RECORDED INFORMATION ::
■ ■ ■ ■

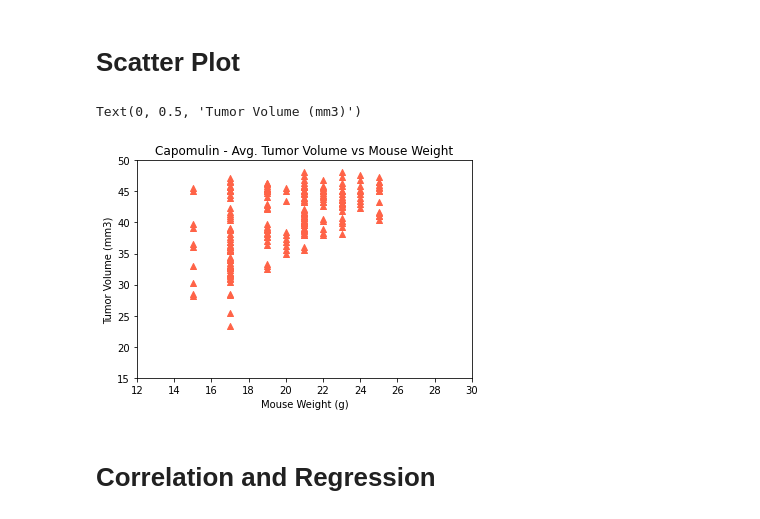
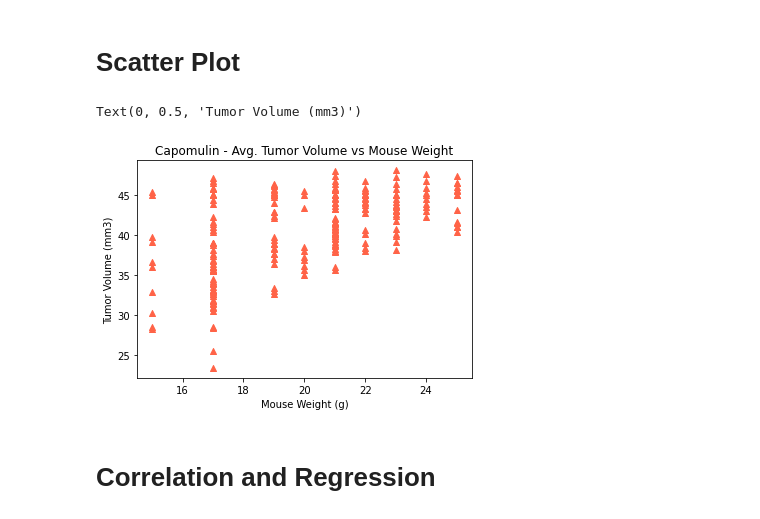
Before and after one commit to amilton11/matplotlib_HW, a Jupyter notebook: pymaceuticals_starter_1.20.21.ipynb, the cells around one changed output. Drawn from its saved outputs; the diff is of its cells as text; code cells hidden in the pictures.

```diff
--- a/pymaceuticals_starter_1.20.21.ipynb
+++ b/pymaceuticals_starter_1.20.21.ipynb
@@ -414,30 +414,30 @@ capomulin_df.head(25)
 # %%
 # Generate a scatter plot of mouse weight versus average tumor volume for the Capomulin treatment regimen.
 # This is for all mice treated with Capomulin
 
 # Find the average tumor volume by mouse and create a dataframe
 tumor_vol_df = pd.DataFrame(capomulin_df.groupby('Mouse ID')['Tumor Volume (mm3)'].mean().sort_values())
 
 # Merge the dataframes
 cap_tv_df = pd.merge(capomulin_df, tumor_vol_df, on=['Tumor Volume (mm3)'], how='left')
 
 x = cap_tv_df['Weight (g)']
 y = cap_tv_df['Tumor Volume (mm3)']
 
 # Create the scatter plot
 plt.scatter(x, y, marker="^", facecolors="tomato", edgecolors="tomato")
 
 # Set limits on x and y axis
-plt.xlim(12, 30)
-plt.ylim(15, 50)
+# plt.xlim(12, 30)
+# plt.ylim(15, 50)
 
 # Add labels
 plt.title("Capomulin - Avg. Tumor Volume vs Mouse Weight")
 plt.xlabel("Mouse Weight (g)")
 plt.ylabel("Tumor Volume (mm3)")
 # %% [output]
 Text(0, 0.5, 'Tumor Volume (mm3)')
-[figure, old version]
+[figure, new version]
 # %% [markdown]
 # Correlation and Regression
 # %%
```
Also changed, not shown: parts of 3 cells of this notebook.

■ ■ ■ ■

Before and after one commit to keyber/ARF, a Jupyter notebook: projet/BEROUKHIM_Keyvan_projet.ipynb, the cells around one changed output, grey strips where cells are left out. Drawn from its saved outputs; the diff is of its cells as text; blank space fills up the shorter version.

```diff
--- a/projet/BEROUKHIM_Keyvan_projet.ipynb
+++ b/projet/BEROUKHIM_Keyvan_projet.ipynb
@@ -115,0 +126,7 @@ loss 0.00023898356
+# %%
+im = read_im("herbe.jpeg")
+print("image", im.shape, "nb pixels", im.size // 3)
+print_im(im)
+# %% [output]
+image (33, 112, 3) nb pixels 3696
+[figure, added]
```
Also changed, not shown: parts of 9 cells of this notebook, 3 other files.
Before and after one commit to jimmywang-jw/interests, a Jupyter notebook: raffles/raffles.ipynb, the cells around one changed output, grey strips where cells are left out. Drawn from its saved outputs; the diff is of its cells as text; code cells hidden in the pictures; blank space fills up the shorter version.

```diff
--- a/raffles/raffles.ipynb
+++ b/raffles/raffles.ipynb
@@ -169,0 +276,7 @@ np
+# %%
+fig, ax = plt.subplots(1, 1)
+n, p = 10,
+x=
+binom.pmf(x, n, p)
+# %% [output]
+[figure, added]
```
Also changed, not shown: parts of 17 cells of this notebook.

■ ■ ■ ■

Return a copy of each line in the entries that carries the string "image".

RESULT BELOW ::
+print("image", im.shape, "nb pixels", im.size // 3)
+image (33, 112, 3) nb pixels 3696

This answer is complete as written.